robotpose = Subscriber with properties: TopicName: '/pose' LatestMessage: [0x1 Twist] MessageType: 'geometry_msgs/Twist' BufferSize: 1 NewMessageFcn: @exampleHelperROSPoseCallback DataFormat: 'object'
One way of sharing data between your main workspace and the callback function is to use global variables. Define two global variables
global pos global orient
The global variables
orient are assigned in the
exampleHelperROSPoseCallback function when new message data is received on the
Wait for a few seconds to make sure that the subscriber can receive messages. The most current position and orientation data will always be stored in the
pos = 1×3 -0.1612 -0.2381 0.0105
orient = 1×3 -0.2323 0.2905 0.1572
If you type in
orient a few times in the command line, you can see that the values are continuously updated.
Stop the pose subscriber by clearing the subscriber variable
Note: There are other ways to extract information from callback functions besides using globals. For example, you can pass a handle object as additional argument to the callback function. See the Callback Definition documentation for more information about defining callback functions.
Create a publisher that sends ROS string messages to the
/chatter topic (see Work with Basic ROS Messages).
chatterpub = rospublisher('/chatter','std_msgs/String')
chatterpub = Publisher with properties: TopicName: '/chatter' NumSubscribers: 0 IsLatching: 1 MessageType: 'std_msgs/String' DataFormat: 'object'
pause(2) % Wait to ensure publisher is registered
Create and populate a ROS message to send to the
chattermsg = rosmessage(chatterpub); chattermsg.Data = 'hello world'
chattermsg = ROS String message with properties: MessageType: 'std_msgs/String' Data: 'hello world' Use showdetails to show the contents of the message
rostopic list to verify that the
/chatter topic is available in the ROS network.
/chatter /pose /rosout /scan /tf
Define a subscriber for the
exampleHelperROSChatterCallback is called when a new message is received and displays the string content in the message.
chattersub = rossubscriber('/chatter', @exampleHelperROSChatterCallback)
chattersub = Subscriber with properties: TopicName: '/chatter' LatestMessage: [0x1 String] MessageType: 'std_msgs/String' BufferSize: 1 NewMessageFcn: @exampleHelperROSChatterCallback DataFormat: 'object'
Publish a message to the
/chatter topic. The string is displayed by the subscriber callback.
ans = 'hello world'
exampleHelperROSChatterCallback function was called as soon as you published the string message.
Remove the sample nodes, publishers, and subscribers from the ROS network.

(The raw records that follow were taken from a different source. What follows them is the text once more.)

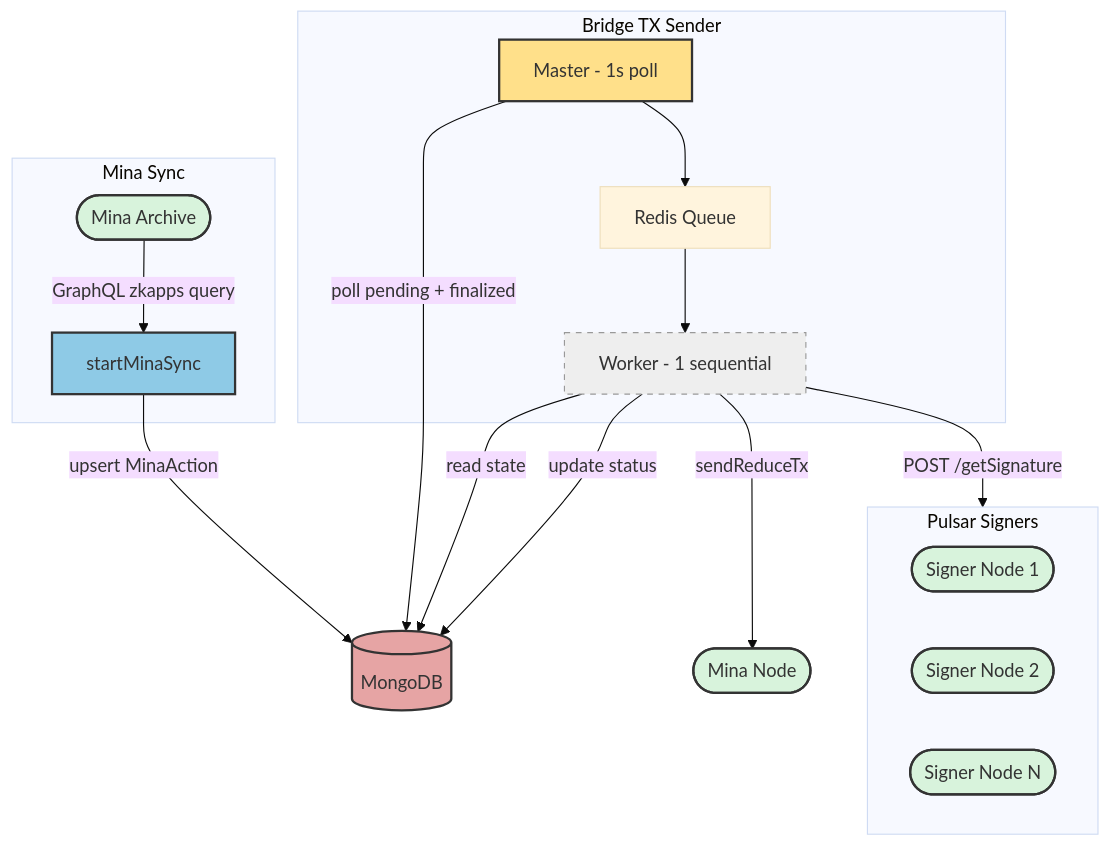
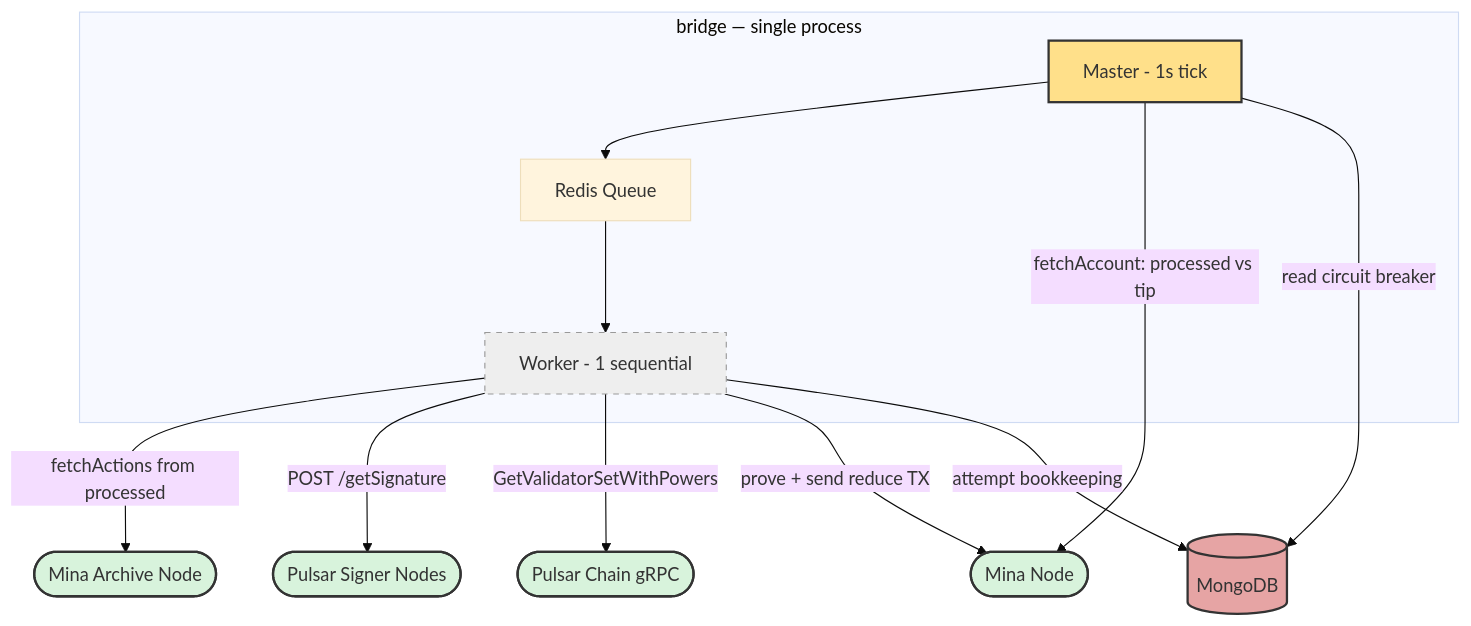
Before and after one commit to node101-io/pulsar: the first of 4 diagrams in bridge/docs/architecture.md, drawn with Mermaid (base theme). The commit also changed other lines of this file and 1 other file, not shown here.

Commit message:
docs(bridge): rewrite architecture and dev guide

````diff
--- a/bridge/docs/architecture.md
+++ b/bridge/docs/architecture.md
@@ -40,40 +50,31 @@
 ```mermaid
 graph TD
-    classDef sync fill:#8ecae6,stroke:#333,stroke-width:2px
     classDef db fill:#e6a4a4,stroke:#333,stroke-width:2px
     classDef processor fill:#ffe08a,stroke:#333,stroke-width:2px
     classDef worker fill:#eee,stroke:#999,stroke-dasharray: 5 5
     classDef external fill:#d8f3dc,stroke:#333,stroke-width:2px
 
-    subgraph Sync [Mina Sync]
-        Archive([Mina Archive]) -->|GraphQL zkapps query| syncMina[startMinaSync]
-    end
-
-    subgraph Pulsar [Pulsar Signers]
-        Signer1([Signer Node 1])
-        Signer2([Signer Node 2])
-        SignerN([Signer Node N])
-    end
-
-    subgraph BridgeTX [Bridge TX Sender]
-        master[Master - 1s poll] --> queue[Redis Queue]
+    subgraph Bridge [bridge — single process]
+        master[Master - 1s tick] --> queue[Redis Queue]
         queue --> worker1[Worker - 1 sequential]
     end
 
     Mina([Mina Node])
-
+    Archive([Mina Archive Node])
+    Signers([Pulsar Signer Nodes])
+    Chain([Pulsar Chain gRPC])
     mongoDB[(MongoDB)]
 
-    syncMina -->|upsert MinaAction| mongoDB
-    master -->|poll pending + finalized| mongoDB
-    worker1 -->|read state| mongoDB
-    worker1 -->|POST /getSignature| Pulsar
-    worker1 -->|sendReduceTx| Mina
-    worker1 -->|update status| mongoDB
+    master -->|fetchAccount: processed vs tip| Mina
+    master -->|read circuit breaker| mongoDB
+    worker1 -->|fetchActions from processed| Archive
+    worker1 -->|POST /getSignature| Signers
+    worker1 -->|GetValidatorSetWithPowers| Chain
+    worker1 -->|prove + send reduce TX| Mina
+    worker1 -->|attempt bookkeeping| mongoDB
 
-    class Archive,Mina,Signer1,Signer2,SignerN external
+    class Mina,Archive,Signers,Chain external
     class mongoDB db
-    class syncMina sync
     class master processor
     class worker1 worker
 ```
````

Clear the global variables
exampleHelperROSShutDownSampleNetwork clear global pos orient
Shut down the ROS master and delete the global node.
Shutting down global node /matlab_global_node_83639 with NodeURI http://bat1070208glnxa64:35631/ Shutting down ROS master on http://192.168.0.10:53731.